In the data below, which lines contain "const"? List them by copying each one.

⟨

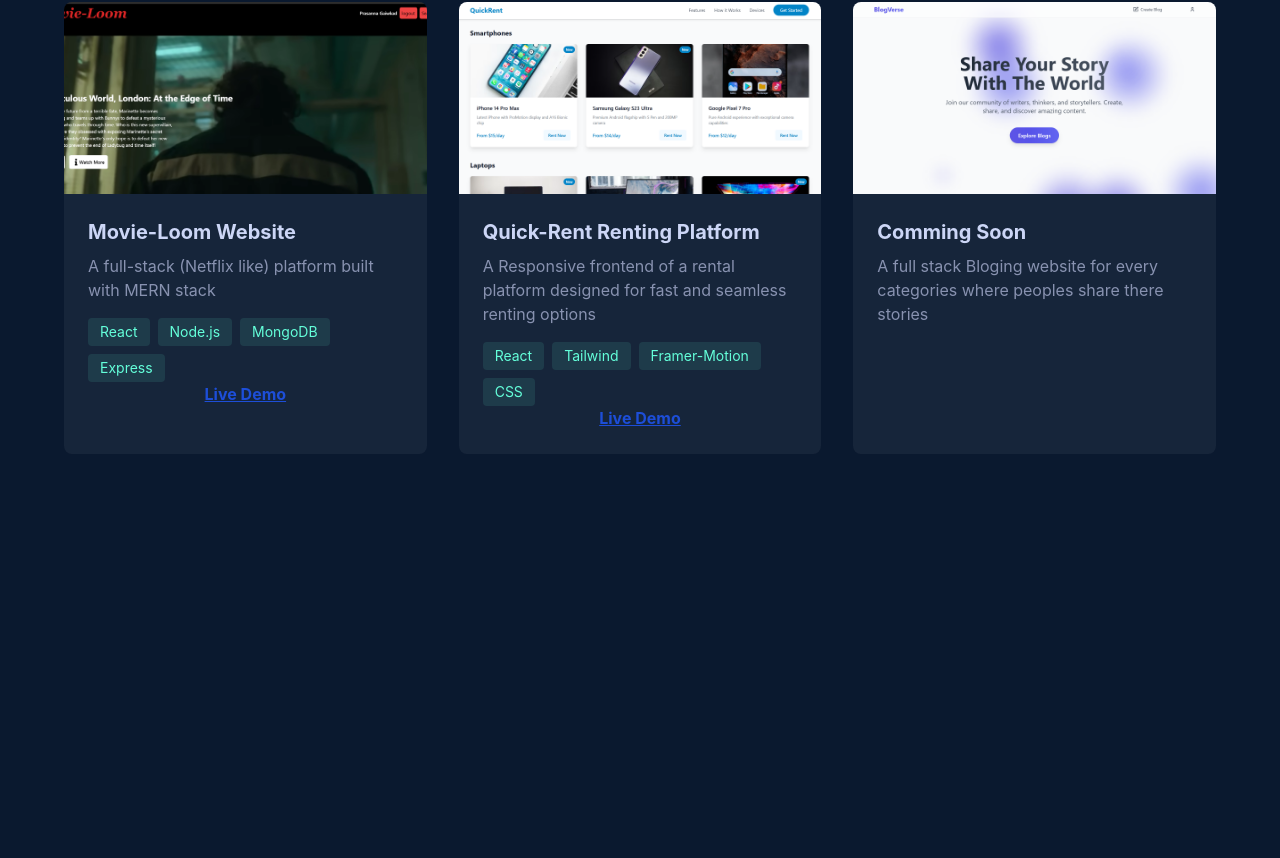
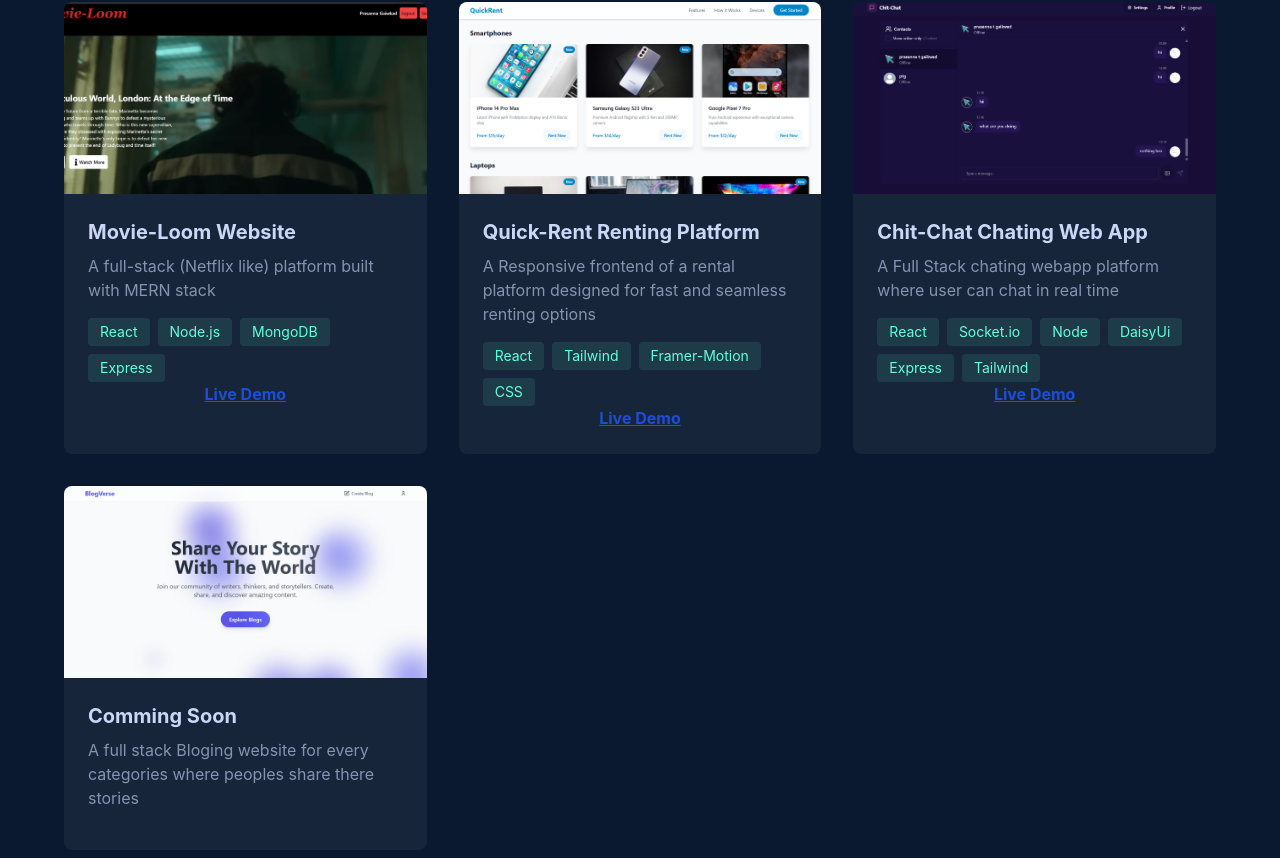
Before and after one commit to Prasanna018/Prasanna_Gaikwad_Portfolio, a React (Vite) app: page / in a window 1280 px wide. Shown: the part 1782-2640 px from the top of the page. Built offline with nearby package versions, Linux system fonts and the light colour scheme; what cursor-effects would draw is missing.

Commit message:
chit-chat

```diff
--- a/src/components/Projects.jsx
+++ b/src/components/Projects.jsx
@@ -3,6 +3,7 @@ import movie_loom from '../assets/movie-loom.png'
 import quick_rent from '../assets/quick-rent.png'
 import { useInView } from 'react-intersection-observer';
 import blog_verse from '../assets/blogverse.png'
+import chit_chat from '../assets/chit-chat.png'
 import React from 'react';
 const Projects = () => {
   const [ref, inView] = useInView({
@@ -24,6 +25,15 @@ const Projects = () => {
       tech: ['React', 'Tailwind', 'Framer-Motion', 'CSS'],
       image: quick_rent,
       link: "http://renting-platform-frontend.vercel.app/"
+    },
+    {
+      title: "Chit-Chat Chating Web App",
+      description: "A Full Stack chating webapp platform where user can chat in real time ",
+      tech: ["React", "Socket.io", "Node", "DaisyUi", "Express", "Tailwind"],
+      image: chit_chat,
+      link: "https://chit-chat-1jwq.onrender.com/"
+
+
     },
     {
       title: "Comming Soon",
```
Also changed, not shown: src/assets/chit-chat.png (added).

⟩

• **RESULT OF THE EXERCISE**:
 const Projects = () => {
   const [ref, inView] = useInView({
@@ -24,6 +25,15 @@ const Projects = () => {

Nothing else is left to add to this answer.